Alpha versus smart beta
“Alpha” equates to excess return over the market, whereas “beta” is a measure of an instrument’s sensitivity to the movement of the overall market. The commodities market can be represented by the Goldman Sachs Commodity Index (GSCI) or the Bloomberg Commodity Index (BCOM), two of the more widely known, broad-based commodity indices. The beta of the GSCI or BCAM is expressed as 1.0. The beta of a commodity ETP or index is based on how it performs in relation to the index’s beta. An ETP with a beta of 1.0 indicates that it moves in tandem with commodity markets.

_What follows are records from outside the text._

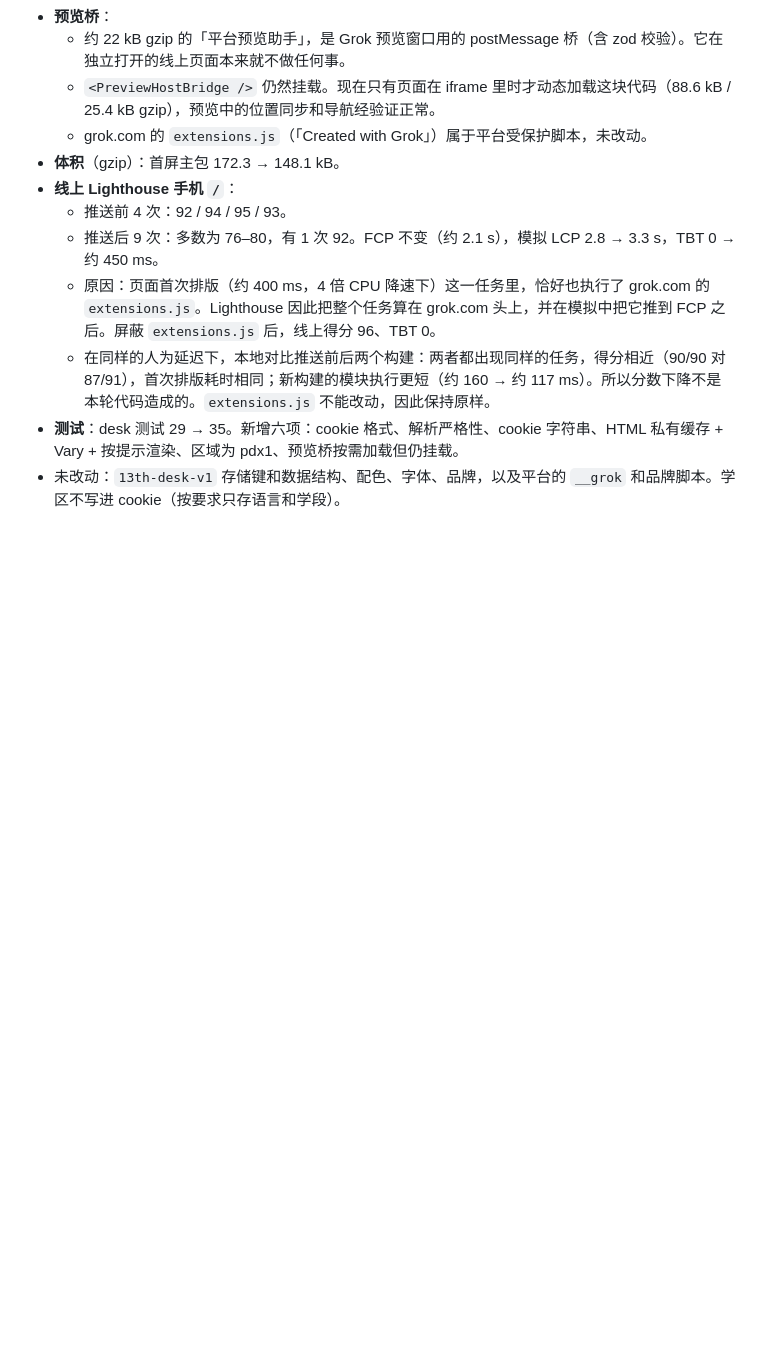
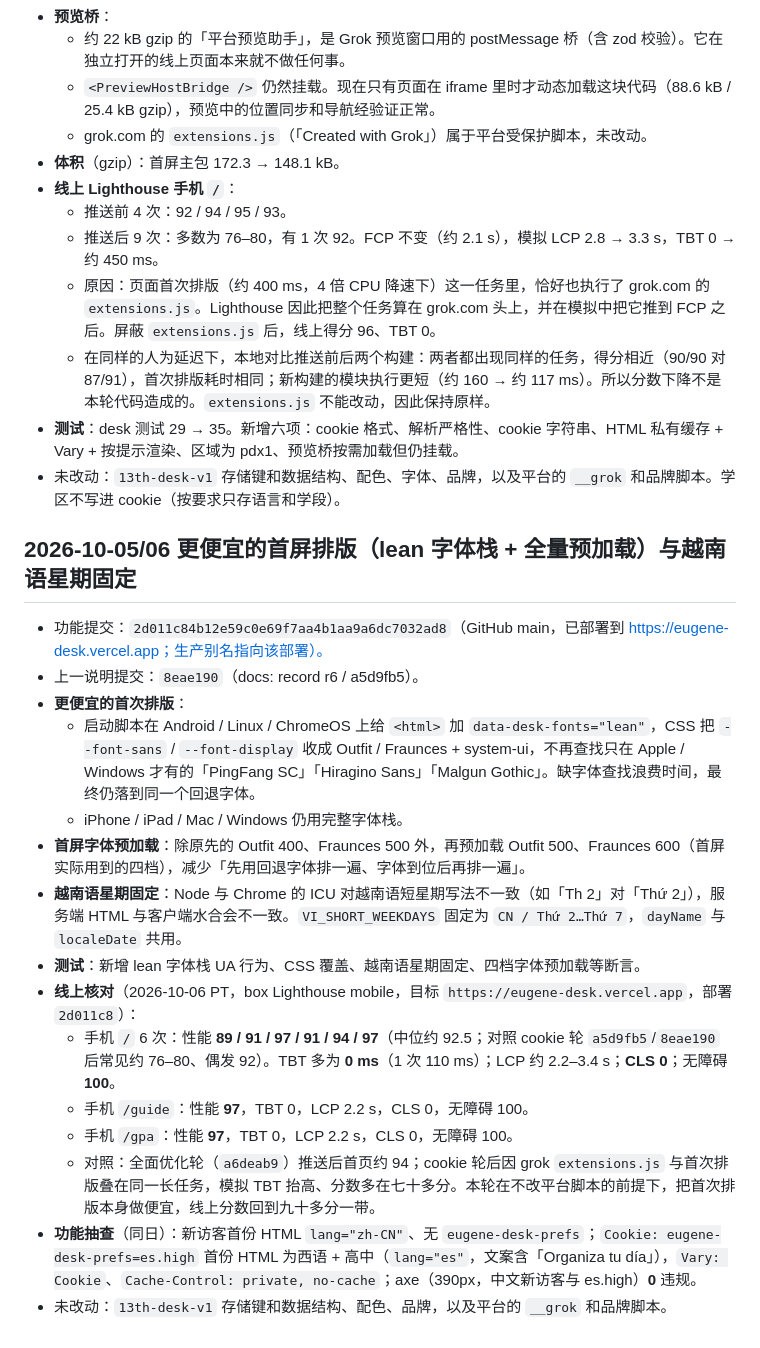
Before and after one commit to 9178osage/13th-desk, a Markdown page: REDESIGN-2026-10-03.md, the part around the change. GitHub-like rendering; blank space fills up the shorter version.

Commit message:
docs: record 2d011c8 finish round (lean fonts, LH, cookie SSR)

```diff
--- a/REDESIGN-2026-10-03.md
+++ b/REDESIGN-2026-10-03.md
@@ -117,3 +117,21 @@
   - 在同样的人为延迟下，本地对比推送前后两个构建：两者都出现同样的任务，得分相近（90/90 对 87/91），首次排版耗时相同；新构建的模块执行更短（约 160 → 约 117 ms）。所以分数下降不是本轮代码造成的。`extensions.js` 不能改动，因此保持原样。
 - **测试**：desk 测试 29 → 35。新增六项：cookie 格式、解析严格性、cookie 字符串、HTML 私有缓存 + Vary + 按提示渲染、区域为 pdx1、预览桥按需加载但仍挂载。
 - 未改动：`13th-desk-v1` 存储键和数据结构、配色、字体、品牌，以及平台的 `__grok` 和品牌脚本。学区不写进 cookie（按要求只存语言和学段）。
+
+## 2026-10-05/06 更便宜的首屏排版（lean 字体栈 + 全量预加载）与越南语星期固定
+
+- 功能提交：`2d011c84b12e59c0e69f7aa4b1aa9a6dc7032ad8`（GitHub main，已部署到 https://eugene-desk.vercel.app；生产别名指向该部署）。
+- 上一说明提交：`8eae190`（docs: record r6 / a5d9fb5）。
+- **更便宜的首次排版**：
+  - 启动脚本在 Android / Linux / ChromeOS 上给 `<html>` 加 `data-desk-fonts="lean"`，CSS 把 `--font-sans` / `--font-display` 收成 Outfit / Fraunces + system-ui，不再查找只在 Apple / Windows 才有的「PingFang SC」「Hiragino Sans」「Malgun Gothic」。缺字体查找浪费时间，最终仍落到同一个回退字体。
+  - iPhone / iPad / Mac / Windows 仍用完整字体栈。
+- **首屏字体预加载**：除原先的 Outfit 400、Fraunces 500 外，再预加载 Outfit 500、Fraunces 600（首屏实际用到的四档），减少「先用回退字体排一遍、字体到位后再排一遍」。
+- **越南语星期固定**：Node 与 Chrome 的 ICU 对越南语短星期写法不一致（如「Th 2」对「Thứ 2」），服务端 HTML 与客户端水合会不一致。`VI_SHORT_WEEKDAYS` 固定为 `CN / Thứ 2…Thứ 7`，`dayName` 与 `localeDate` 共用。
+- **测试**：新增 lean 字体栈 UA 行为、CSS 覆盖、越南语星期固定、四档字体预加载等断言。
+- **线上核对**（2026-10-06 PT，box Lighthouse mobile，目标 `https://eugene-desk.vercel.app`，部署 `2d011c8`）：
+  - 手机 `/` 6 次：性能 **89 / 91 / 97 / 91 / 94 / 97**（中位约 92.5；对照 cookie 轮 `a5d9fb5`/`8eae190` 后常见约 76–80、偶发 92）。TBT 多为 **0 ms**（1 次 110 ms）；LCP 约 2.2–3.4 s；**CLS 0**；无障碍 **100**。
+  - 手机 `/guide`：性能 **97**，TBT 0，LCP 2.2 s，CLS 0，无障碍 100。
+  - 手机 `/gpa`：性能 **97**，TBT 0，LCP 2.2 s，CLS 0，无障碍 100。
+  - 对照：全面优化轮（`a6deab9`）推送后首页约 94；cookie 轮后因 grok `extensions.js` 与首次排版叠在同一长任务，模拟 TBT 抬高、分数多在七十多分。本轮在不改平台脚本的前提下，把首次排版本身做便宜，线上分数回到九十多分一带。
+- **功能抽查**（同日）：新访客首份 HTML `lang="zh-CN"`、无 `eugene-desk-prefs`；`Cookie: eugene-desk-prefs=es.high` 首份 HTML 为西语 + 高中（`lang="es"`，文案含「Organiza tu día」），`Vary: Cookie`、`Cache-Control: private, no-cache`；axe（390px，中文新访客与 es.high）**0** 违规。
+- 未改动：`13th-desk-v1` 存储键和数据结构、配色、品牌，以及平台的 `__grok` 和品牌脚本。
```
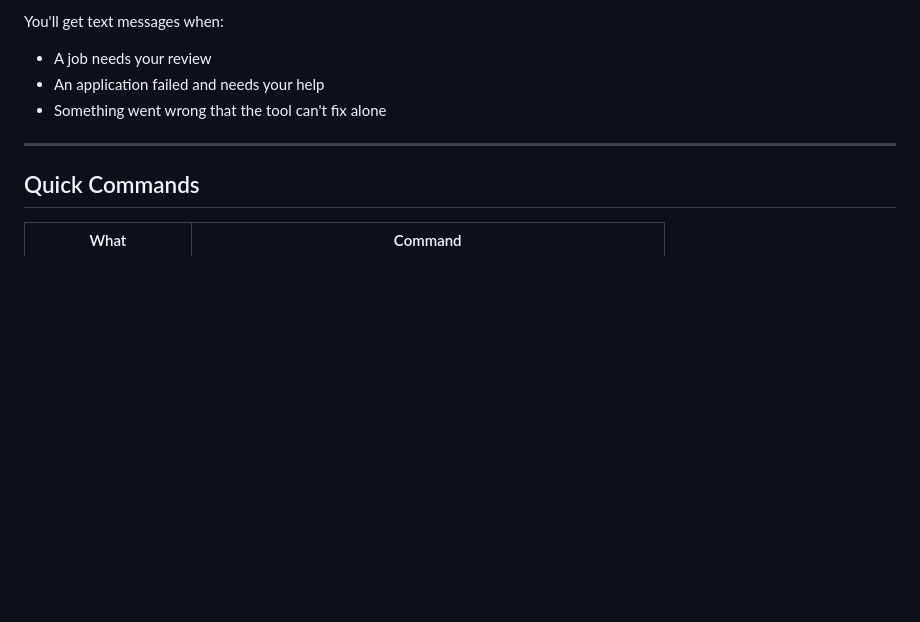
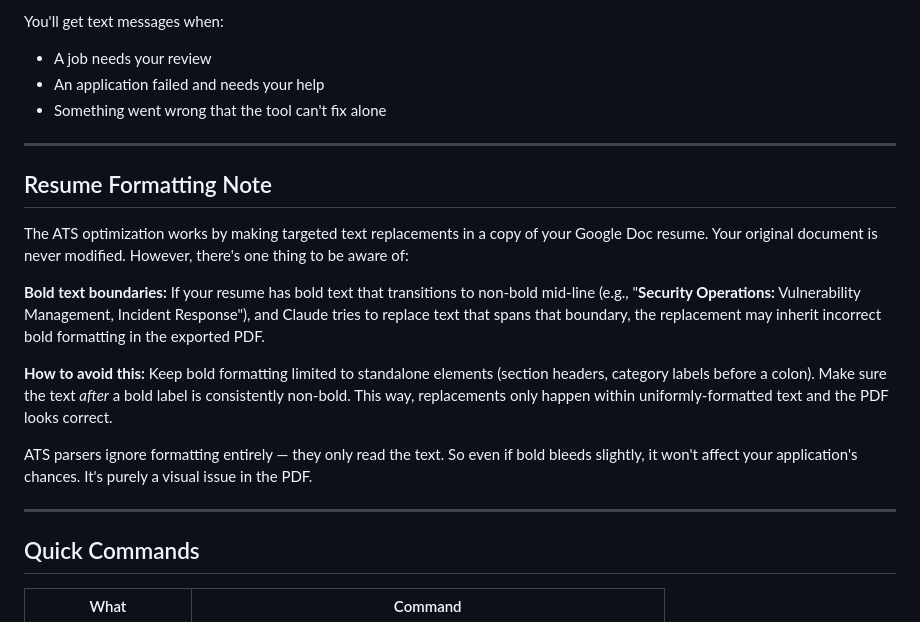
Before and after one commit to derek832/job-application-tool, a Markdown page: README.md, the part around the change. Rendered like a GitHub page; blank space fills up the shorter version.

Commit message:
docs: add resume formatting warning about bold boundaries to README

```diff
--- a/README.md
+++ b/README.md
@@ -81,6 +81,18 @@ You'll get text messages when:
 
 ---
 
+## Resume Formatting Note
+
+The ATS optimization works by making targeted text replacements in a copy of your Google Doc resume. Your original document is never modified. However, there's one thing to be aware of:
+
+**Bold text boundaries:** If your resume has bold text that transitions to non-bold mid-line (e.g., "**Security Operations:** Vulnerability Management, Incident Response"), and Claude tries to replace text that spans that boundary, the replacement may inherit incorrect bold formatting in the exported PDF.
+
+**How to avoid this:** Keep bold formatting limited to standalone elements (section headers, category labels before a colon). Make sure the text *after* a bold label is consistently non-bold. This way, replacements only happen within uniformly-formatted text and the PDF looks correct.
+
+ATS parsers ignore formatting entirely — they only read the text. So even if bold bleeds slightly, it won't affect your application's chances. It's purely a visual issue in the PDF.
+
+---
+
 ## Quick Commands
 
 | What | Command |
```
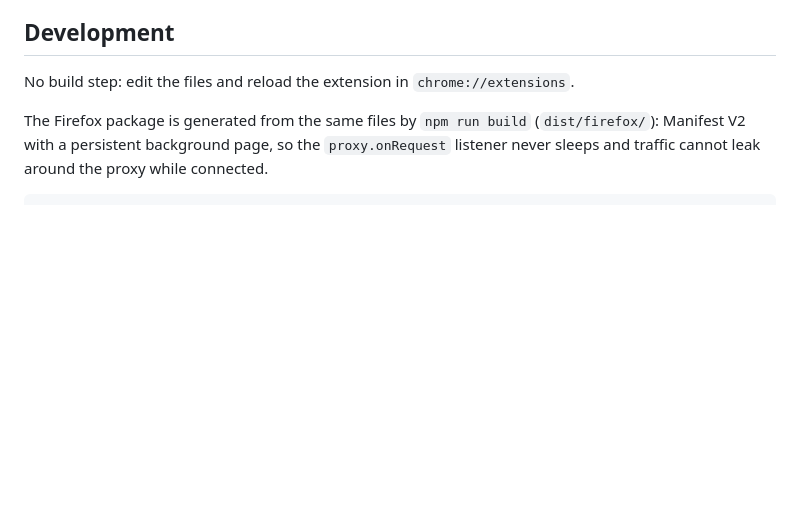
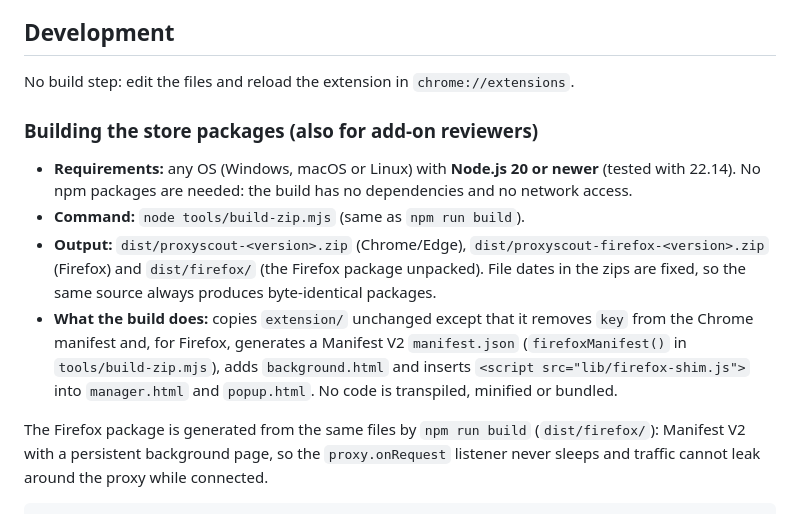
Before and after one commit to Halil-KAPLAN/ProxyScout, a Markdown page: README.md, the part around the change. Drawn GitHub-style; blank space fills up the shorter version.

Commit message:
README: build instructions for the store packages

```diff
--- a/README.md
+++ b/README.md
@@ -281,6 +281,19 @@ the stores are live.
 
 No build step: edit the files and reload the extension in `chrome://extensions`.
 
+### Building the store packages (also for add-on reviewers)
+
+- **Requirements:** any OS (Windows, macOS or Linux) with **Node.js 20 or newer** (tested with 22.14).
+  No npm packages are needed: the build has no dependencies and no network access.
+- **Command:** `node tools/build-zip.mjs` (same as `npm run build`).
+- **Output:** `dist/proxyscout-<version>.zip` (Chrome/Edge), `dist/proxyscout-firefox-<version>.zip`
+  (Firefox) and `dist/firefox/` (the Firefox package unpacked). File dates in the zips are fixed, so the
+  same source always produces byte-identical packages.
+- **What the build does:** copies `extension/` unchanged except that it removes `key` from the Chrome
+  manifest and, for Firefox, generates a Manifest V2 `manifest.json` (`firefoxManifest()` in
+  `tools/build-zip.mjs`), adds `background.html` and inserts `<script src="lib/firefox-shim.js">` into
+  `manager.html` and `popup.html`. No code is transpiled, minified or bundled.
+
 The Firefox package is generated from the same files by `npm run build` (`dist/firefox/`): Manifest V2
 with a persistent background page, so the `proxy.onRequest` listener never sleeps and traffic cannot
 leak around the proxy while connected.
```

“Smart beta” refers to enhanced indexing strategies that seeks to exploit specific performance factors in the attempt to outperform the benchmark, thus differentiating it from traditional passive index strategies. Smart beta also differs from managed-futures accounts – primarily trend followers whose differentiating characteristics include markets traded, use of leverage, rebalancing techniques and fees.
Smart beta strategies seek to enhance returns, improve diversification and reduce risk by investing based on one or more predetermined and unique factors. Ray Murphy, a commodity index specialist, states, “Smart beta can exclude noise associated with ‘crowding’ and ‘roll slippage’ in commodity markets due to massive fund flows, factor herding, and varying cross-correlations.”
While commodity products are abundant, being sensitive to contangos and backwardations – by extracting commodity returns from spreads – could ultimately be the answer. Managers who incorporate or isolate the carry trade return component are concerned with the return stream of commodity investments, rather than the outright price of commodities such that the return stream is uncorrelated to long-only commodity indices as well as the broader markets.
RIAs and financial advisors should seek to maximize their clients’ portfolio potential by investing in transparent, highly liquid, low-fixed-fee commodity products. They should provide investors with profitable investment alternatives for those seeking an initial commodity exposure or looking to diversify a commodity allocation.
Shelley Goldberg was a commodities strategist for Brevan Howard Asset Management and Roubini Global Economics, a hedge fund manager for G3 Capital Partners and a contributing writer to Bloomberg Opinion.
iii Board of Governors of the Federal Reserve, Monetary Base, Total
v Moody’s Investor Service
viii Precious metals have a high value to content ratio making them easier to own in physical metal.
ix When producers purchase put options as a hedge, the counterparty (bank or brokerage house) covers its short put position by buying futures, thus driving up the price of the commodity.
x The blue line is the monthly average CME Henry hub futures market close price from Dec. 2010 to Dec 2013.
xi Commodity carry is a strategy involving profiting off the shape of the forward curve in addition to the additional component of the risk-free rate.
xii For the financial definition of a Calculation Agent, see: https://financial-dictionary.thefreedictionary.com/Calculation+Agent
xiii S&P Global Inc.
xiv Intercontinental Exchange Inc.